By January 7, 2016

Financial problems have forced Pacific Andes International Holdings (PAIH) to sell its Peruvian subsidiary, China Fishery Group.

After revenue dropped 12% last June, problems at China Fishery Group became apparent when the company missed a $31 million loan payment to HSBC last November. The bank refused to offer an extension or restructuring deal, instead opting to initiate a liquidation process in Hong Kong.

In exchange for ending the liquidation proceedings, PAIH agreed to spin off the company which is responsible for 17% of Peru’s total fishing production. The parent company said in a statement last week that two companies were interested in purchasing its assets in Peru for $1.7 billion.

Undercurrent News reports that the price tag may be overvalued. “They are dreaming at $1.7 billion,” a source told the fishing-industry publication.

Another source told El Comercio that it was doubtful that any firm operating in Peru could pay that price, which values each percentage point of the company’s share of Peru’s fishing quota at $100 million. And given Peru’s decision not to open a second anchovy season in 2014 and the current El Niño phenomenon which will warm waters and reduce fish populations, the value per point of quota share could be as low as $60 million.

“It’s more likely that in the end the buyer will be a Chinese company with financial backing,” the source told El Comercio.

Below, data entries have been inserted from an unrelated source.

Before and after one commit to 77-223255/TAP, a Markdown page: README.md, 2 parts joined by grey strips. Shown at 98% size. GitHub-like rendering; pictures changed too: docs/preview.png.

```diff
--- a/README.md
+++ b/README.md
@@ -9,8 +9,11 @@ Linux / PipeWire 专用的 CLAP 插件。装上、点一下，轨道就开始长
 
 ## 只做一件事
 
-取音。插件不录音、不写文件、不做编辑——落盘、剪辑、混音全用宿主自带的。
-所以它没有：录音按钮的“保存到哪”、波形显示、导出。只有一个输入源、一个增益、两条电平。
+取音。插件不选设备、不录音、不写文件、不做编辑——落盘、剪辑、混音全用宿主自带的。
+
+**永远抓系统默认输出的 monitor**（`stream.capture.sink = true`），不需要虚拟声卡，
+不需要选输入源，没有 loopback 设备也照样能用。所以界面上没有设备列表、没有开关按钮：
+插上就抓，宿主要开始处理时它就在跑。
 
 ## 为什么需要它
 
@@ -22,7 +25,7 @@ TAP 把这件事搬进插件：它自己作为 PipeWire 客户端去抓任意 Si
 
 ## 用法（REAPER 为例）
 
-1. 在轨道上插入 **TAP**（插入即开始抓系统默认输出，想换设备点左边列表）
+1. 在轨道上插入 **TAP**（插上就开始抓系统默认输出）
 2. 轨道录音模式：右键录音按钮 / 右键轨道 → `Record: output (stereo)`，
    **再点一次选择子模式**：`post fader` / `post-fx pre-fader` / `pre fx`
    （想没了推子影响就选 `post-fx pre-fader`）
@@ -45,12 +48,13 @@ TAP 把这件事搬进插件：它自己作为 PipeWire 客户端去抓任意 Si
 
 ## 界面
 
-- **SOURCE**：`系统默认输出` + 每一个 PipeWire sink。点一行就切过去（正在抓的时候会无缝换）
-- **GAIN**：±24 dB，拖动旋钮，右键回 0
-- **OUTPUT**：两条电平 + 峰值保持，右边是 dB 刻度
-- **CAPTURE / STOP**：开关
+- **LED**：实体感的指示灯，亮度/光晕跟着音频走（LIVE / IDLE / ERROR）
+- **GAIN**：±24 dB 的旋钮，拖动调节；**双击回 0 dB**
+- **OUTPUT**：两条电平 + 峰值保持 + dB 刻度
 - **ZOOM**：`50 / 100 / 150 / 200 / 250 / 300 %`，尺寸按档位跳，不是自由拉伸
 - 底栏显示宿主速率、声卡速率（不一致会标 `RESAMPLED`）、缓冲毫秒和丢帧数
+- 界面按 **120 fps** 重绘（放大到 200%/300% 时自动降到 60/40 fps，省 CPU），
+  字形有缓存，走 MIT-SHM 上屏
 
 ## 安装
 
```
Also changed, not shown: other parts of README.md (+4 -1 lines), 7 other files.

Two different sources – one in Peru and the other in Hong Kong – told Undercurrent News that Chinese investment firm Fosun was one of the two companies interested in purchasing China Fishery Group. In 2014 Fosun held talks to buy Pesquera Diamante, Peru’s third fishery with an 8.5% share, for $950 million.

While that deal never materialized, Fosun later paid $111 million for a 14% stake in CNFC, one of China’s largest deep-sea fishing companies.

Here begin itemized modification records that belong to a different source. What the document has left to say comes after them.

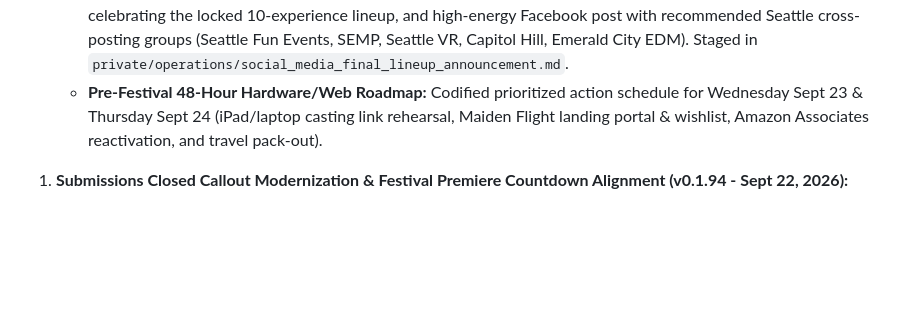
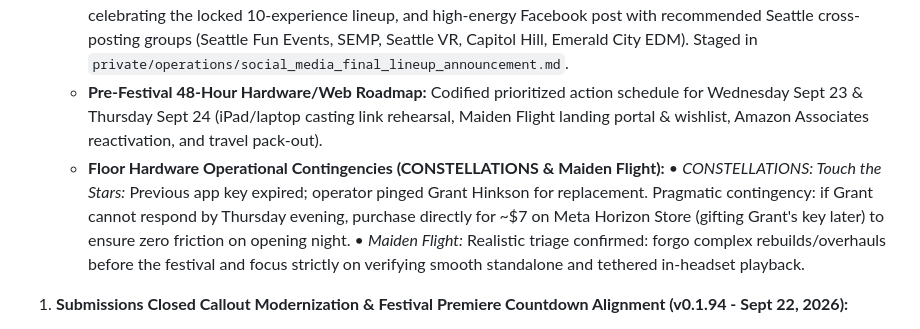
Before and after one commit to wulfdesign/kremfest-xr, a Markdown page: chatHandOff.md, the part around the change. Rendered like a GitHub page; blank space fills up the shorter version.

Commit message:
docs(handoff): document CONSTELLATIONS key backup plan and Maiden Flight triage

```diff
--- a/chatHandOff.md
+++ b/chatHandOff.md
@@ -17,6 +17,9 @@
    - **Dimitri Vallein Response (The Last Star VR):** Formulated a courteous, encouraging response explaining closed submissions and standalone Quest 3 hardware constraints 48 hours prior to doors; invited early submission for 2027. Staged in `private/operations/email_draft_dimitri_the_last_star_vr.md`.
    - **Final Official Selections Social Media Campaign & Group Strategy:** Authored high-impact LinkedIn campaign celebrating the locked 10-experience lineup, and high-energy Facebook post with recommended Seattle cross-posting groups (Seattle Fun Events, SEMP, Seattle VR, Capitol Hill, Emerald City EDM). Staged in `private/operations/social_media_final_lineup_announcement.md`.
    - **Pre-Festival 48-Hour Hardware/Web Roadmap:** Codified prioritized action schedule for Wednesday Sept 23 & Thursday Sept 24 (iPad/laptop casting link rehearsal, Maiden Flight landing portal & wishlist, Amazon Associates reactivation, and travel pack-out).
+   - **Floor Hardware Operational Contingencies (CONSTELLATIONS & Maiden Flight):**
+     • *CONSTELLATIONS: Touch the Stars:* Previous app key expired; operator pinged Grant Hinkson for replacement. Pragmatic contingency: if Grant cannot respond by Thursday evening, purchase directly for ~$7 on Meta Horizon Store (gifting Grant's key later) to ensure zero friction on opening night.
+     • *Maiden Flight:* Realistic triage confirmed: forgo complex rebuilds/overhauls before the festival and focus strictly on verifying smooth standalone and tethered in-headset playback.
 
 1. **Submissions Closed Callout Modernization & Festival Premiere Countdown Alignment (v0.1.94 - Sept 22, 2026):**
    - **Callout Modernization:** Transmuted the obsolete "More Selections Coming Soon" block into "Submissions Closed — Festival Premiere Ahead!" across homepage and 2026 subpage. Copy celebrates the locked 10-experience lineup for this coming weekend (September 25–27, 2026).
```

Undercurrent cited Zhanjiang Guolian Aquatic Products and Guolian as possibly being the other bidder. El Comercio suggested that Norwegian firm Austevoll Seafood may also be interested in buying China Fishery Group.

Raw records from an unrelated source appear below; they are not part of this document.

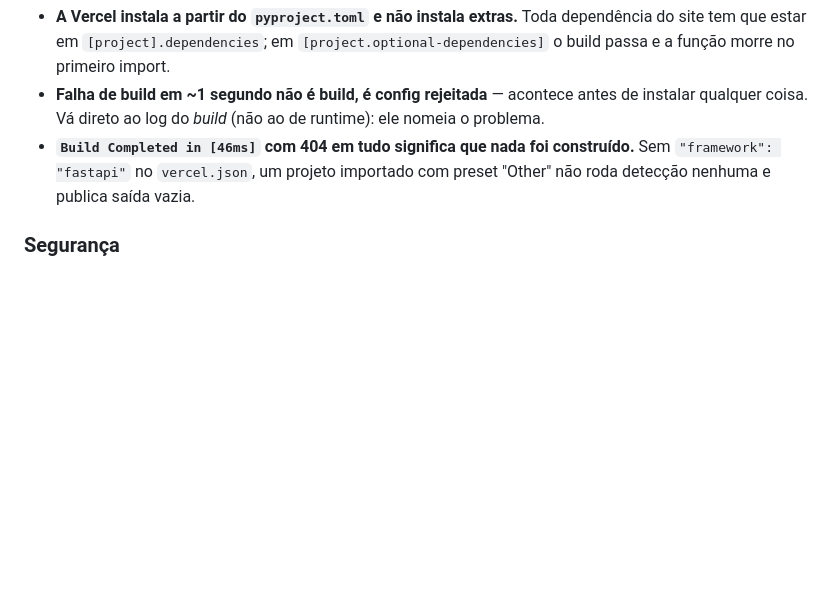
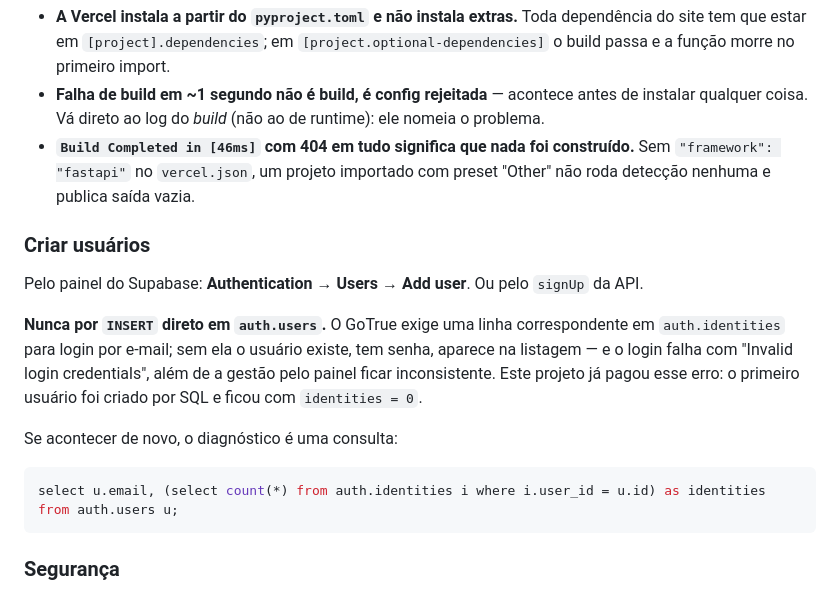
Before and after one commit to LucasWinter/geracaodevideo, a Markdown page: README.md, the part around the change. Drawn GitHub-style; blank space fills up the shorter version.

Commit message:
Documenta que usuario nao se cria por INSERT em auth.users
O primeiro usuario deste projeto foi criado por SQL bruto e ficou sem a linha
correspondente em auth.identities. O GoTrue exige essa linha para login por
e-mail: sem ela o usuario existe, tem senha, aparece na listagem, e mesmo assim
o login falha — e a gestao pelo painel fica inconsistente.

A identidade faltante foi inserida no banco; isto registra o caminho correto
(painel do Supabase ou signUp) e a consulta que diagnostica o caso.

Co-Authored-By: Claude Opus 5 <noreply@anthropic.com>
Claude-Session: https://claude.ai/code/session_015vf81sgUAJRU8gG3dPsoFk

````diff
--- a/README.md
+++ b/README.md
@@ -169,6 +169,22 @@ Duas armadilhas já pagas por este projeto:
   `"framework": "fastapi"` no `vercel.json`, um projeto importado com preset "Other" não roda
   detecção nenhuma e publica saída vazia.
 
+### Criar usuários
+
+Pelo painel do Supabase: **Authentication → Users → Add user**. Ou pelo `signUp` da API.
+
+**Nunca por `INSERT` direto em `auth.users`.** O GoTrue exige uma linha correspondente em
+`auth.identities` para login por e-mail; sem ela o usuário existe, tem senha, aparece na listagem — e
+o login falha com "Invalid login credentials", além de a gestão pelo painel ficar inconsistente. Este
+projeto já pagou esse erro: o primeiro usuário foi criado por SQL e ficou com `identities = 0`.
+
+Se acontecer de novo, o diagnóstico é uma consulta:
+
+```sql
+select u.email, (select count(*) from auth.identities i where i.user_id = u.id) as identities
+from auth.users u;
+```
+
 ### Segurança
 
 RLS ligada nas duas tabelas, com acesso apenas para `authenticated` — visitante
````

The announced asset sale comes one day after the Shanghai stock exchange closed trading after falling 7% for the second time in four days for a total of almost 12% in the first week of 2016. Credit may be tightening as uncertainty spreads about the fundamental health of the world’s second-largest economy.

China Fishery Group became Peru’s largest fish producer after acquiring the Norwegian firm, Copeinca, in a hostile bid on the Oslo stock exchange. The company ultimately paid $800 million after taking on debt which it is currently struggling to pay.

China Fishery Group sells fishmeal and fish oil made from anchovy, for which Peru is the world’s leading producer. The company has an estimated $488 million in annual revenue from operations in Peru and China.


China Fishery Group puso a la venta Copeinca y otros activos (El Comercio)

Cuestionan el valor de venta de la primera pesquera del país (El Comercio)

China’s Fosun tipped as likely bidder for Pacific Andes Peru assets (Undercurrent News)

Sources: China giants likely bidders for Pacific Andes Peru assets (Undercurrent News)

S&P: Peru sale would leave China Fishery with no ‘meaningful operations’ (Undercurrent News)

Pacific Andes hopes to sell Peru ops for $1.7bn (Undercurrent News)

Fitch: China Fishery’s Winding-Up Risks Reduced; Uncertainties Remain (Reuters)

China Fishery Missed Loan Payment This Month, S&P Says (Bloomberg)